Vaccination as governance: HPV skepticism in the United States and Africa, and the north-south divide

Julie Livingston, Keith Wailoo, Barbara M. Cooper

Research output: Chapter in Book/Report/Conference proceedingChapter

2 Scopus citations


Perhaps more than other medical technologies, vaccines-invasive processes whose benefits emerge through counterfactual reflection on the absence of disease-condense and highlight relationships of trust or skepticism between the state and its citizens and subjects. So it is not surprising that across the globe, wherever the prospect of human papillomavirus vaccination has been raised as a possibility, it has brought to the surface nascent debates about governance and control-about the troublesome relationship between government, big capital, adolescent girls, and the family, and about issues of sexuality and social control. These debates over HPV and the cervical cancer vaccines frame a challenge with multiple ironies. As one American policymaker noted, the vaccine "encapsulates so many issues that are at the core of politics and health policy right now." 1 In what follows we consider the possible introduction of HPV vaccines to compare issues of skepticism and pharmaceutical governance in the United States and various sites in Africa. In contrasting the po liti cal complexities surrounding the potential introduction of a single technology in one region of the largely privileged global North and one region of the largely resource-poor global South, po liti cal economy and epidemiological realities of contemporary.

Original languageEnglish (US)
Title of host publicationThree Shots at Prevention
Subtitle of host publicationThe HPV Vaccine and the Politics of Medicine's Simple Solutions
PublisherThe Johns Hopkins University Press
Number of pages23
ISBN (Print)0801896711, 9780801896729
StatePublished - 2010
Externally publishedYes

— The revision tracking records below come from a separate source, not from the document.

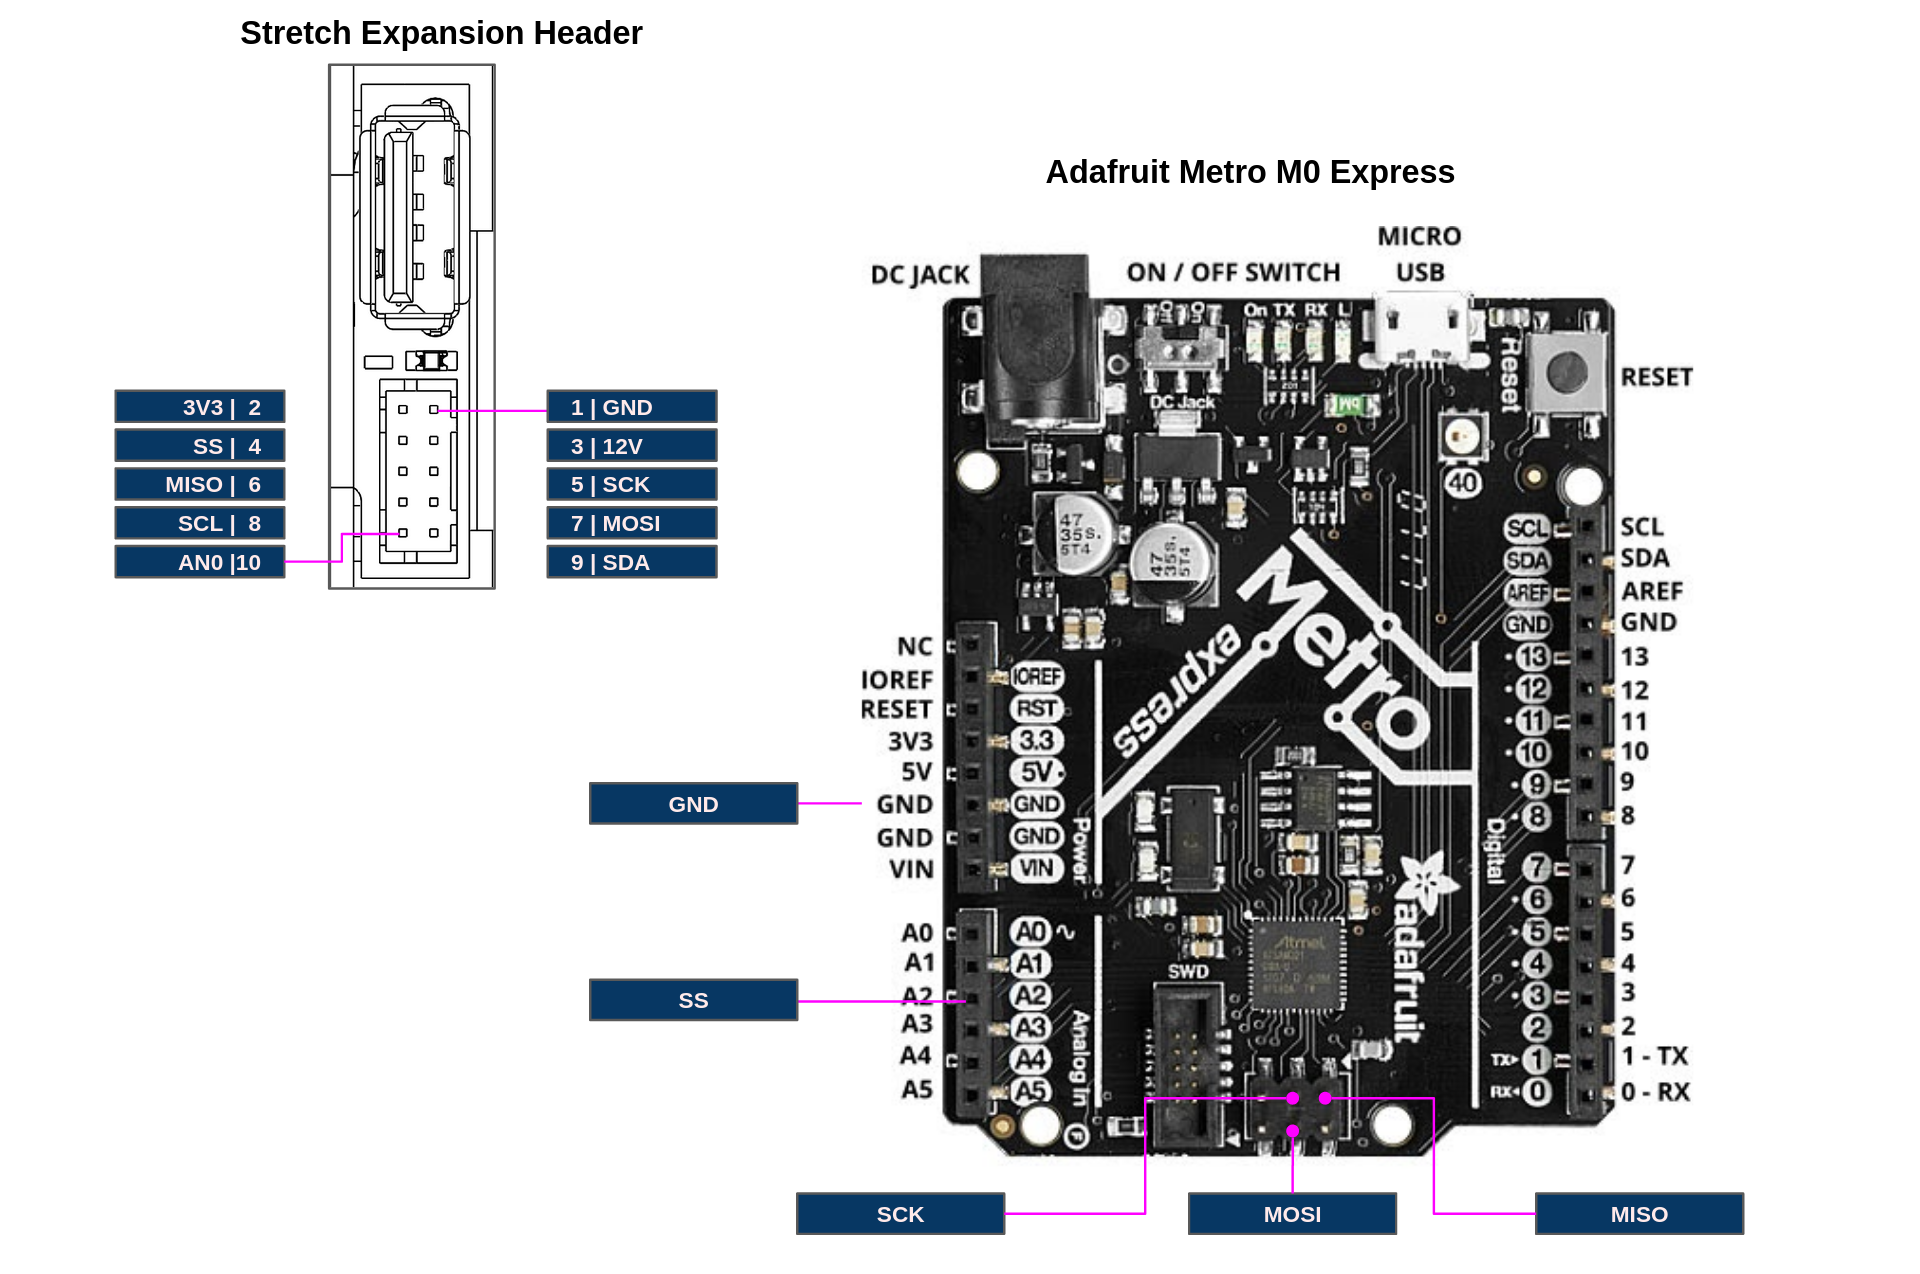
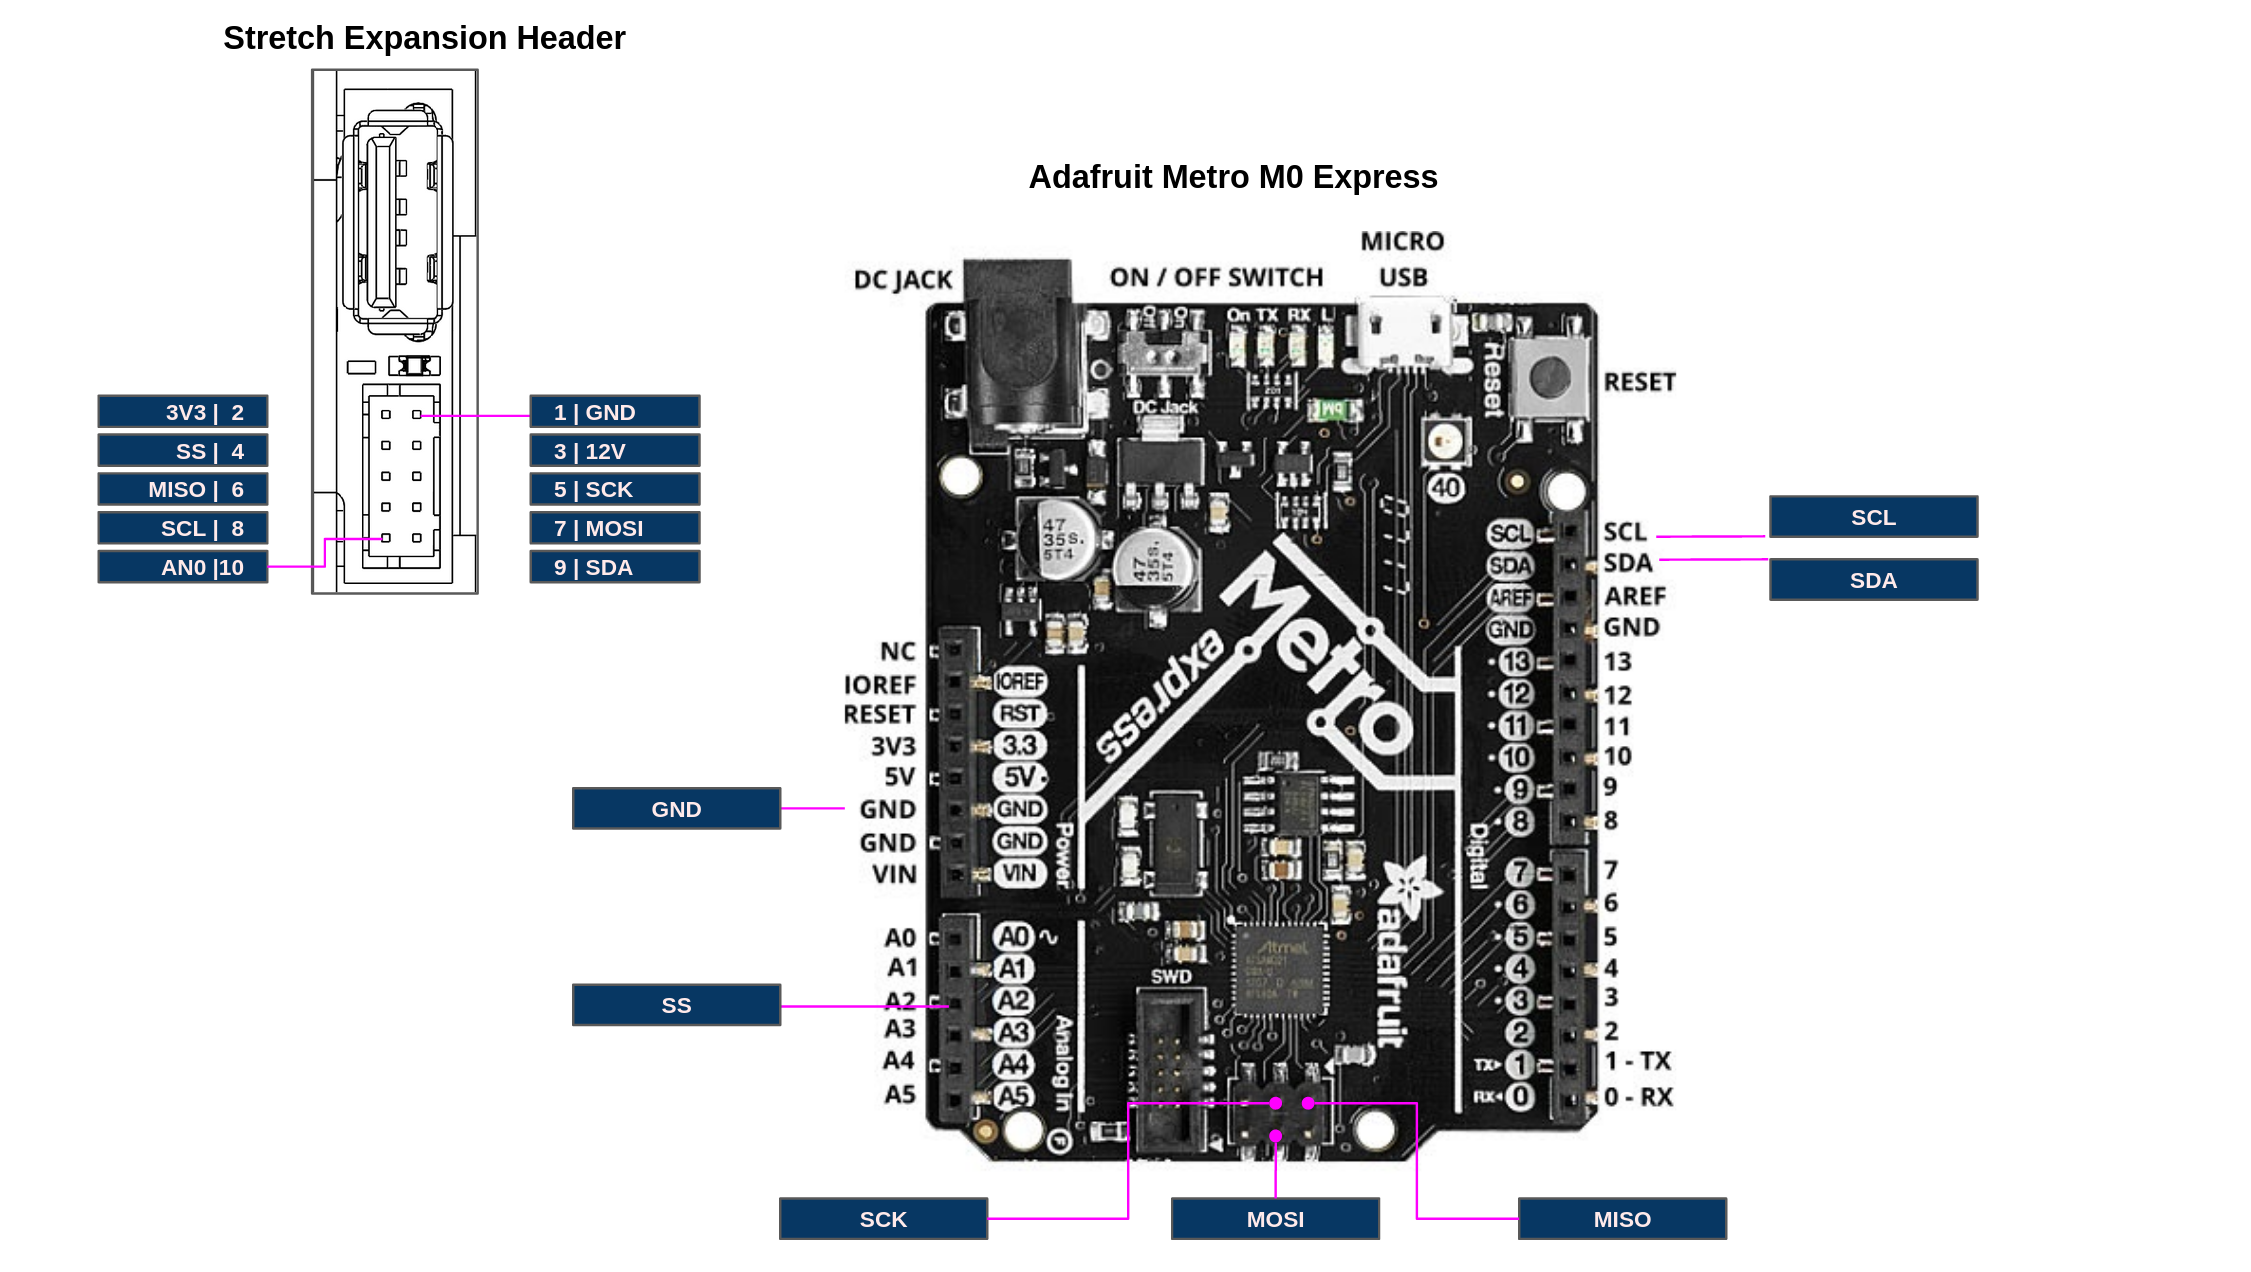
fix images

diff --git a/tutorial/docs/spi_sensor.md b/tutorial/docs/spi_sensor.md
@@ -8,7 +8,7 @@ This tutorial illustrates the integration of a SPI device on to the [Wrist Expan
 
 In this tutorial we will run the calculator from the [Data Transfer](./data_transfer.md) tutorial on an Adafruit Metro M0 Express (Arduino Zero) that is running as an SPI slave. It will take a calculator `Command` from the Wacc and return the result in `Status` message. 
 
-![](../../images/wacc_metro.png)
+![](../../images/wacc_spi.png)
 
 ### Flash Firmware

All Science Journal Classification (ASJC) codes

  • General Social Sciences


Dive into the research topics of 'Vaccination as governance: HPV skepticism in the United States and Africa, and the north-south divide'. Together they form a unique fingerprint.

Cite this